The Pamphlet Collection of Sir Robert Stout: Volume 12
At the suggestion of many eminent and advanced politicians and thinkers, of the democratic school, it has been decided to reduce the proposal to place a Progressive Tax on Land to the convenient form of a pamphlet, in order that the principle and policy may be discussed on every political platform at the approaching general election.
The partial success of Free Selection, involving, as it does, the necessity of the extension of road and bridge accommodation to a degree hitherto uncalled for, and the daily increase of public expenditure, render a resort to some method of supplementing our present revenue imperative. The legislation of the past has not only permitted, but encouraged, the accumulation of land in estates of such enormous dimensions, that their general effect may safely be said to be demoralising to the holders and oppressive to the community. It is principally to correct this state of things that the Progressive Tax is proposed. The number of non-producers, as compared with the number of producers, is becoming alarmingly large. The necessity for altering the proportion and restoring the balance must commend itself to every thinking man in the community.
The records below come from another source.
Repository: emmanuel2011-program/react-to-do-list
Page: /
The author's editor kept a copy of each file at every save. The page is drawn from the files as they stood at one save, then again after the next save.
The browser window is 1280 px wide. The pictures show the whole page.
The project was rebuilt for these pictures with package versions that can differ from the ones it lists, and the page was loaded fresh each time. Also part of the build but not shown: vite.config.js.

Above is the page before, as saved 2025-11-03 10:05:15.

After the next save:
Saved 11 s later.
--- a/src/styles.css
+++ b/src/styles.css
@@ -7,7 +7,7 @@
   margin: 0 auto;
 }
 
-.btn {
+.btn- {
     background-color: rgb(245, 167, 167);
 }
This can only be done by forcing the lands out of a state of idleness into a condition of productiveness. This may be said to be an interference with the liberty of the subject; the freedom to do as he likes with his own. So also is the Vagrant Act an interference with the liberty of the subject; the motive power of the lock-up is applied to the lazy man, and the motive power of taxation should be applied to lazy land. From time immemorial the exclusive occupation of land has been conditional. In this respect, modern democracy and ancient feudalism meet. The Companion-in-Arms of William the Norman held his land on condition of service. So many acres of land so many men-at-arms supplied to the State. A Land Tax is State service expressed in money. A Progressive Land Tax goes a step further, and, without making it penal, certainly renders it page 4 unprofitable to be the possessor of exceptionally large estates. Taxation is an incident of the present proposal; but an incident of large proportions. More money will be wanted shortly. In a very few years we shall have an army of Civil Service pensioners, and the number of incipient claimants is increasing daily. Where is the money to come from? The back of labour cannot be burdened with another straw. Two-thirds of the producing population have generously consented to tax themselves in order that the other third may firmly establish their trades and manufactures amongst us. In all future schemes of taxation labour will have to be left out of the calculation. What then is the legitimate resource in this approaching extremity? The reply hitherto has been almost spontaneous, "Tax the land." This interests everyone without exception. It interests ninety per cent, beneficially, and the other ten per cent, quite the reverse. To the producer—of no matter what, it may be boots, bread, or gold—it means additional hands to help him in doing the world's work, feeding the idle, and maintaining the helpless; to the non-producer, it means, a loss of acres and importance, and a loss of that dangerous power to oppress, which is the inevitable tendency of vast wealth in the hands of a few. But there is also another consideration which renders these suggestions of paramount importance at the present moment. The Legislative Council has become impracticable and obstructive. It is in a I state of chronic antagonism with the thought of the age. It has degenerated into a corporation for the perpetuation of privileges, and the protection of monopoly. Practically irresponsible as it is itself, all agreement between it and a representative body must be partial, or accidental, or based on undignified compromise. Mere reform as applied to the Legislative Council would be public mockery. Reconstruction or abolition are the only remedies. The Progressive Land Tax will effect this object. The rejection of these resolutions by the Council when submitted in the form of a Money Bill would bring about a crisis. This in firm hands would lead to the peaceful establishment of a Provisional Government, loyal alike to Queen and law, but with a determination to put the constitutional machinery in working order. At present the State engines are not only not coupled on one shaft, but they are working independently, and at right angles to each other, with what progress anyone may see, and with the whole responsibility of the absence of progress or wrong direction, when any advance is made, thrust on the Assembly. There is no consideration in colonial politics which will bring the Council and the country squarely face to face but the Progressive Land Tax. It is just, and hateful because it is just. These suggestions may be commended to the? page 5 careful consideration of the thoughtful and the fearless, without the shadow of a suspicion of egotism resting on the writer. I am not the author of the idea. That credit, so far as I am aware, belongs to Mr. George Craib. Of however little importance that may bo, the proposal is one which contains within itself—as the acorn contains the oak—the germ of emancipation to millions. It would place man, in all the civilised countries of the world, in his proper and natural relation to the land. It would take the Egyptian curse of enforced sterility from off the face of the soil, and open the gates of abundance to the countless thousands of those who now pant for work and bread. A Progressive Land Tax would produce the long-expected jubilee of nations, when the land will return to the tribes. By the advice, and with the help of many friends, I cast this bread on the political waters. Example alone is wanting. Nations are on the watch for the coming dawn, and in the language of "Festus":—
"We may make the whole world free,
And be ourselves as free as ever: more!"
In the confident hope that the Progressive Land Tax may figure prominently on every political platform in the colony, and by the will of the people be embodied in practical legislation before many months will have passed away, I submit the suggestion to the serious attention of everybody in Victoria, and remain,